Since earning FDA clearance for its automated glucose monitoring system in 2017, OptiScan has introduced the device to select hospitals in the U.S. and Europe. Now, the company has raised $20 million in series E financing for a broader rollout of the system and to expand its platform to measure analytes other than glucose.
The system, called the OptiScanner 5000, is designed to provide continuous plasma glucose data for patients in the surgical intensive care unit (SICU). As many as 60% of ICU patients suffer from stress-induced hyperglycemia, a temporary spike in blood glucose levels, while a smaller percentage come into the ICU with pre-existing diabetes, said Patrick Nugent, OptiScan’s chief financial officer.
The OptiScanner takes measurements from a “microsample” of blood and separates out the plasma to be analyzed in an infrared spectrometer. It then displays a blood glucose reading on its screen, providing a new measurement every 15 minutes.
Automating the process also cuts down on the handling errors that may arise when manually drawing and testing a patient’s blood for glucose. As part of its commercialization drive, Hayward, California-based OptiScan has a number of post-market studies around continuous glucose monitoring in the ICU that are due to conclude over the next several months.
“We got FDA clearance toward the end of 2017, so for the past little over a year, we’ve been commercializing it in a select number of accounts in the U.S. and Europe. We’ve been selecting those sites as well as initiating some studies in those accounts to help us get proof points on utilization and efficiency around using the OptiScanner,” said OptiScan CEO Cary Vance. “Over the course of the coming several months, we will continue that track in 2019 and ramp up commercialization more broadly in 2020.”
The financing will also bankroll the expansion of OptiScan’s platform into other analytes, including lactate—which serves as a marker for mortality in patients with, or at risk of sepsis—and Scv02, a measure of oxygen saturation important in cardiac patients in the ICU. Its follow-up device, the OptiScanner 6000, has a CE mark for the continuous monitoring of blood glucose and lactate in a single blood sample and has been submitted for FDA review.
OptiScan hopes its device will become the first FDA-approved system for automated lactate monitoring. It presented data from a 200-patient U.S. trial this week at the International Symposium on Intensive Care and Emergency Medicine in Brussels showing a correlation between lactate levels and mortality in critically ill patients. As with near-continuous glucose monitoring, tracking ICU patients’ lactate levels every 15 minutes provides doctors more opportunities to detect early signs of sepsis and intervene. It also helps doctors figure out if the intervention they carried out worked, or if they need to try something else.
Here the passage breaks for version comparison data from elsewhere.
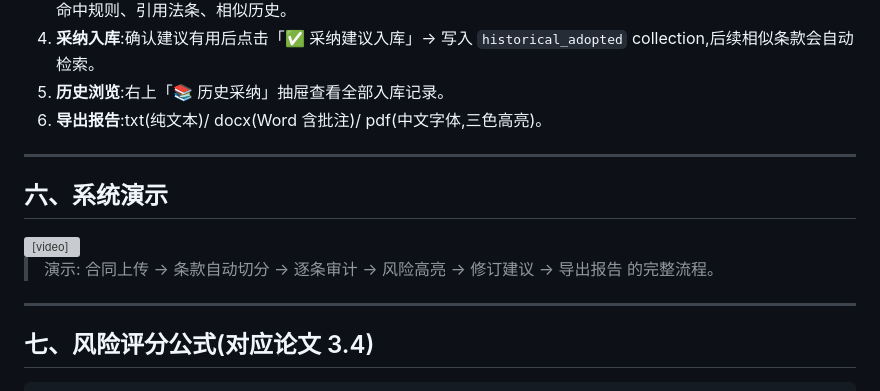
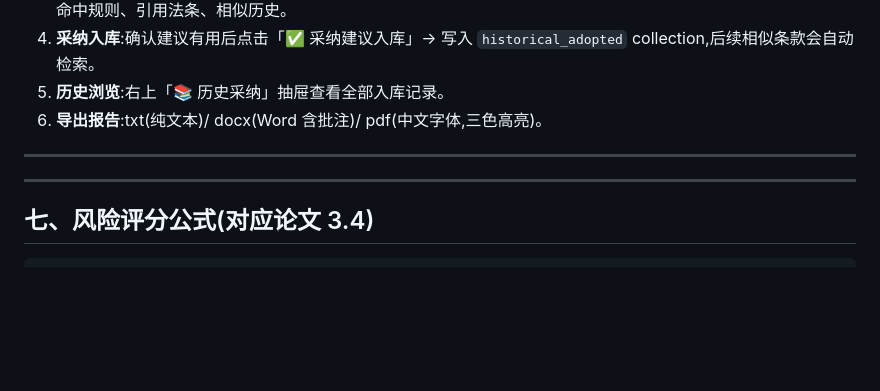
Before and after one commit to TIREEDMAN/contract_audit_system, a Markdown page: README.md, the part around one of its changes. Rendered like a GitHub page; blank space fills up the shorter version; grey boxes are pictures that could not be loaded.

```diff
--- a/README.md
+++ b/README.md
@@ -146,13 +150,7 @@ python main.py
 
 ---
 
-## 六、系统演示
 
-<video src="assets/demo.mp4" controls width="100%">
-  您的浏览器不支持视频标签。
-</video>
-
-> 演示: 合同上传 → 条款自动切分 → 逐条审计 → 风险高亮 → 修订建议 → 导出报告 的完整流程。
 
 ---
 
```
Also changed, not shown: other parts of README.md (+4 -0 lines).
“There are four to five different things doctors can do to get a sepsis patient over the infection, such as antibiotics and resuscitation,” Nugent said. Compared to the current lactate testing frequency of every 12 hours, or a couple of times a day, the OptiScanner device would act as an “earlier alarm system” of a problem with the patient, he said.